Americans mostly now pick names that they like for various reasons or have familial significance.
Our names, whether or not meaning is predominantly attached to them, define us in a way. We all have that name that we don’t want to name our children. When Kyle and I were picking out names for The Artist, I suggested one and he said, “Oh, no. I know a girl with that name. She’s going to burn down a school.” So maybe not that name. Additionally, because I teach about a hundred individual students during a school year, I had a short list of names that were definitely not for consideration.
We don’t get to choose our names any more than we get to choose our family. But our names have profound meaning for our reputation.
When someone says your name – when someone “name drops” you in conversation – what is the reaction? Why is your name being brought up? What is the emotion conveyed when your name is said? Is it joy? Is it a fond memory? What does your name mean for other people?
Whatever our names mean – whatever our reputations have become – God has also named us. The Creator of the Universe has called us His own with meanings to our names.
We are children of God.
— But to all who did receive him, he gave them the right to be children of God, to those who believe in his name — John 1:12
We are Jesus’ friends.
“I do not call you servants anymore, because a servant doesn’t know what his master is doing. I have called you friends, because I have made known to you everything I have heard from my Father.” — John 15:15
We are heirs.
We are God’s children, and if children, also heirs—heirs of God and coheirs with Christ—if indeed we suffer with him so that we may also be glorified with him. – Romans 8:1
We are chosen.
For he chose us in him, before the foundation of the world, to be holy and blameless in love before him. – Ephesians 1:4
We are free.
For freedom, Christ set us free. – Galatians 5:1a
Throughout the Bible, God has renamed His own people. He renamed Sarai to Sarah, a princess of nations.

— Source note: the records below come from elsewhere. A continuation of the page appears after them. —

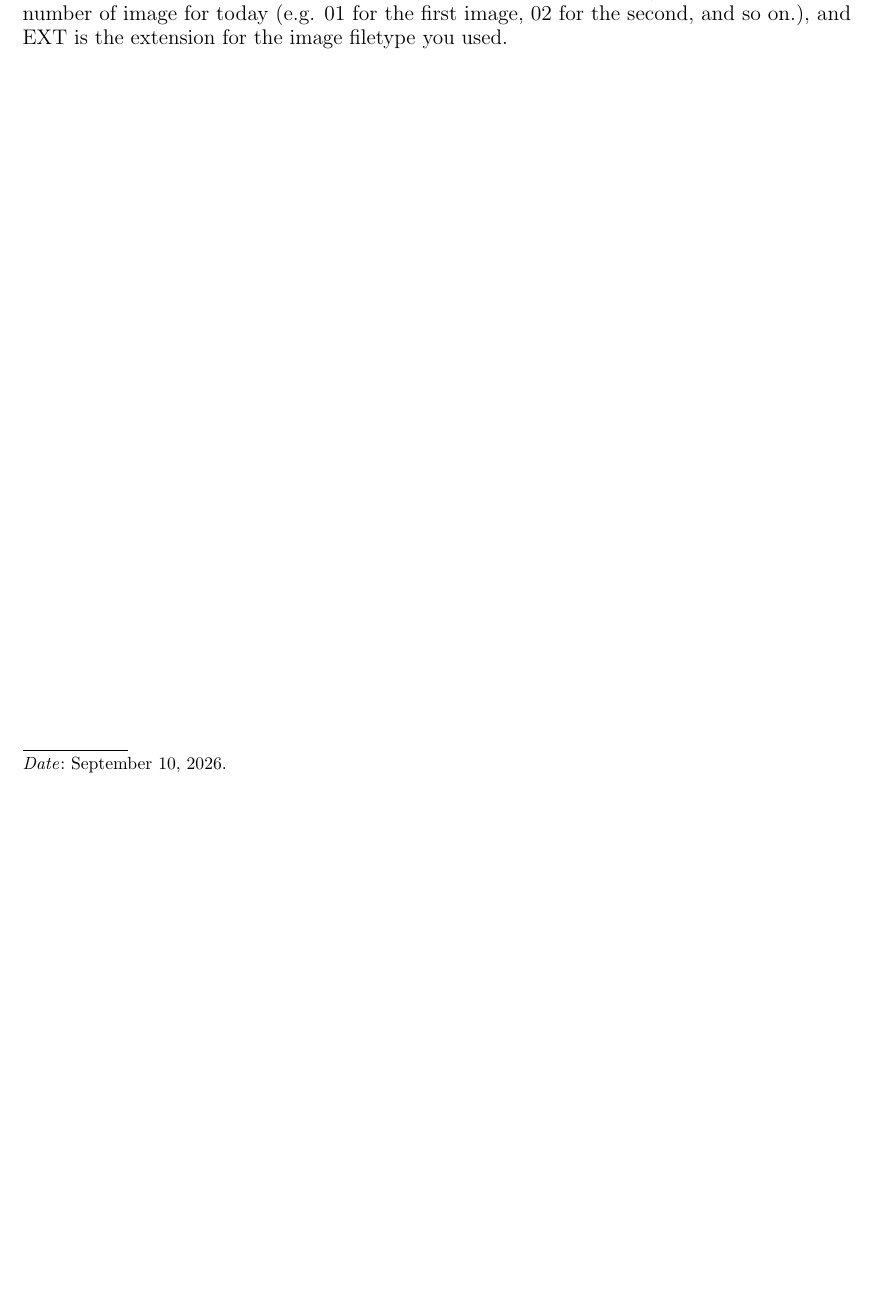
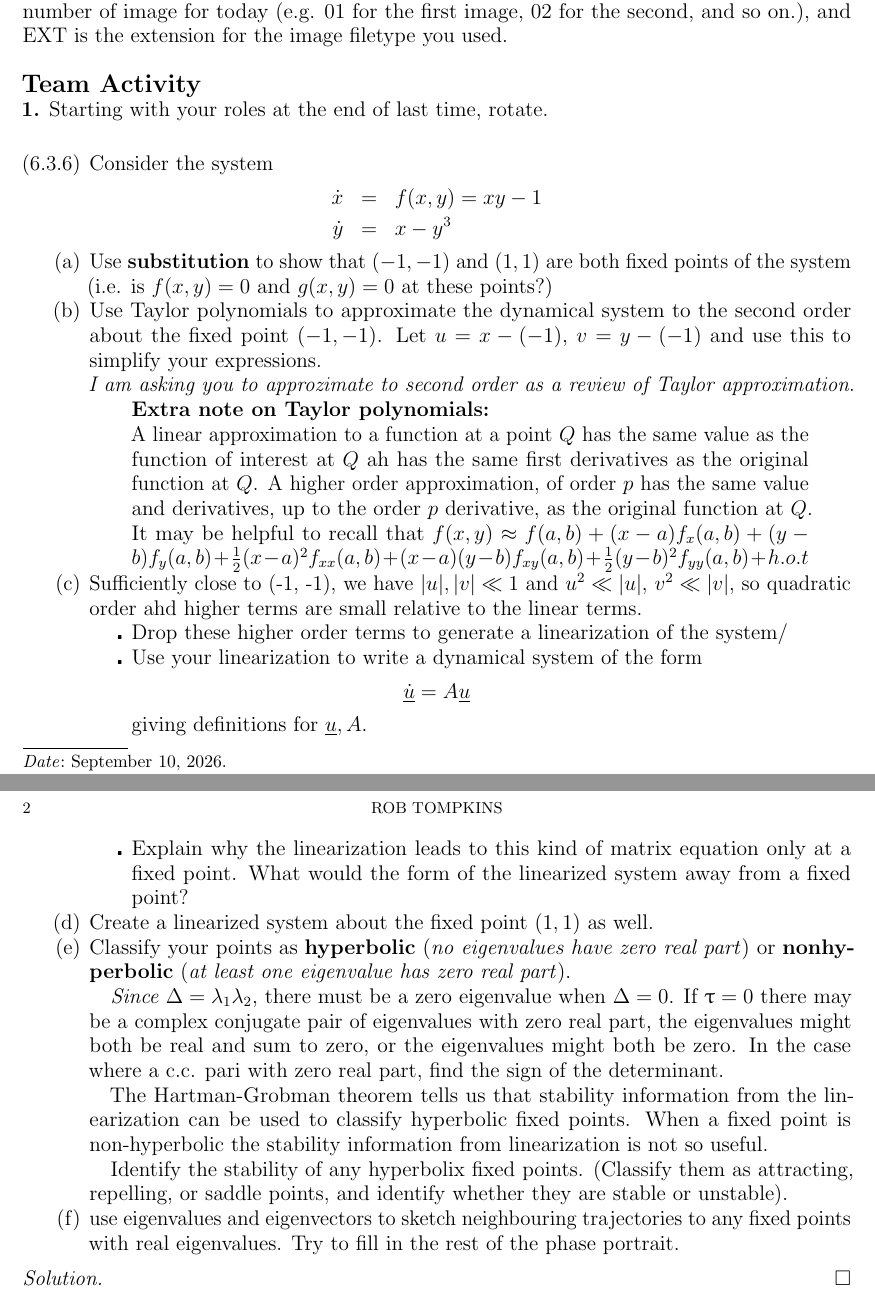
Before and after one commit to chtompki/MathFall2026, a LaTeX paper (DynamicalSystems/Class20260910/5b2DLinearSystemsClassificationOfFixedPoints.tex): part of the page before the commit and two parts of pages 1 and 2 of 2 after it, the two joined at a grey line, cut so that both start at the same text, the shorter picture padded with empty space. Compiled offline with pdfLaTeX.

Commit message:
update(DynamicalSystems): Class20260910, problem written without solution

```diff
--- a/DynamicalSystems/Class20260910/5b2DLinearSystemsClassificationOfFixedPoints.tex
+++ b/DynamicalSystems/Class20260910/5b2DLinearSystemsClassificationOfFixedPoints.tex
@@ -18,7 +18,7 @@
 \usepackage{array}
 \usepackage{microtype}
 \usepackage{hyperref}
-
+\usepackage{upgreek}
 
 \theoremstyle{conjecture}
 \newtheorem{conjecture}{Conjecture}
@@ -83,6 +83,70 @@
     Post screenshots of your work to the course Google Drive today: Link to drive folder. Include words, labels, and other short notes on your whiteboard that might make those solutions useful to you or your classmates. Name your images using the format:
     \begin{itemize}\item \texttt{teamXX-YY.EXT}\end{itemize}
     where XX is your two-digit team number (e.g. 06 if you are team 6), YY is the two digit number of image for today (e.g. 01 for the first image, 02 for the second, and so on.), and EXT is the extension for the image filetype you used.
+    \qquad\\
+    \qquad\\
+    {\large\bfseries Team Activity}
+
+    \noindent\textbf{1.} Starting with your roles at the end of last time, rotate.
+    \qquad\\
+    \begin{itemize}
+        \item[(6.3.6)] Consider the system
+            \begin{eqnarray*}
+                \dot{x} & = & f(x,y) = xy - 1\\
+                \dot{y} & = & x - y^3
+            \end{eqnarray*}
+        \item[(a)] Use \textbf{substitution} to show that $(-1,-1)$ and $(1,1)$ are both fixed points of the system
+        (i.e. is $f(x,y) = 0 $ and $g(x,y) = 0$ at these points?)
+        \item[(b)] Use Taylor polynomials to approximate the dynamical system to the second order about the
+        fixed point $(-1,-1)$.
+        Let $u = x - (-1)$, $v = y - (-1)$ and use this to simplify your expressions.\\
+        \emph{I am asking you to approzimate to second order as a review of Taylor approximation}.
+        \begin{quote}
+            \textbf{Extra note on Taylor polynomials:}\\
+            A linear approximation to a function at a point $Q$ has the same value as the function of interest
+            at $Q$ ah has the same first derivatives as the original function at $Q$.
+            A higher order approximation, of order $p$ has the same value and derivatives, up to the order $p$
+            derivative, as the original function at $Q$.
+            It may be helpful to recall that $f(x,y) \approx f(a,b) + (x-a)f_x(a,b) + (y-b)f_y(a,b) +
+            \frac{1}{2}(x-a)^2 f_{xx}(a,b)
+            + (x-a)(y-b)f_{xy}(a,b) + \frac{1}{2}(y-b)^2 f_{yy}(a,b) + h.o.t $
+        \end{quote}
+        \item[(c)] Sufficiently close to (-1, -1), we have $|u|,|v| \ll 1$ and $u^2 \ll |u|$, $v^2 \ll |v|$,
+        so quadratic order ahd higher terms are small relative to the linear terms.
+        \begin{itemize}
+            \item[$\centerdot$] Drop these higher order terms to generate a linearization of the system/
+            \item[$\centerdot$] Use your linearization to write a dynamical system of the form
+            \[
+                \underline{\dot{u}} = A\underline{u}
+            \]
+            giving definitions for $\underline{u}, A$.
+            \item[$\centerdot$] Explain why the linearization leads to this kind of matrix equation only
+            at a fixed point.
+            What would the form of the linearized system away from a fixed point?
+        \end{itemize}
+        \item[(d)] Create a linearized system about the fixed point $(1,1)$ as well.
+        \item[(e)] Classify your points as \textbf{hyperbolic} (\emph{no eigenvalues have zero real part}) or
+        \textbf{nonhyperbolic} (\emph{at least one eigenvalue has zero real part}).
+
+        \emph{Since $\Delta=\lambda_1\lambda_2$}, there must be a zero eigenvalue when $\Delta=0$.
+        If $\uptau = 0$ there may be a complex conjugate pair of eigenvalues with zero real part, the
+        eigenvalues might both be real and sum to zero, or the eigenvalues might both be zero.
+        In the case where a c.c. pari with zero real part, find the sign of the determinant.
+
+        The Hartman-Grobman theorem tells us that stability information from the linearization
+        can be used to classify hyperbolic fixed points.
+        When a fixed point is non-hyperbolic the stability information from linearization is not so useful.
+
+        Identify the stability of any hyperbolix fixed points.
+        (Classify them as attracting, repelling, or saddle points, and identify whether they are stable or unstable).
+
+        \item[(f)] use eigenvalues and eigenvectors to sketch neighbouring trajectories to any
+        fixed points with real eigenvalues.
+        Try to fill in the rest of the phase portrait.
+    \end{itemize}
+
+    \begin{solution}
+    \end{solution}
 
 
 \end{document}
```
Also changed, not shown: DynamicalSystems/Class20260910/5b2DLinearSystemsClassificationOfFixedPoints.pdf.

Abram was renamed Abraham because he was the father of nations. Saul became Paul after he met Jesus on the road to Damascus.
Our names are significant, our names hold meaning, and God knows us individually. He knows us and He loves us, and we are His treasured possessions, his children, and His friends.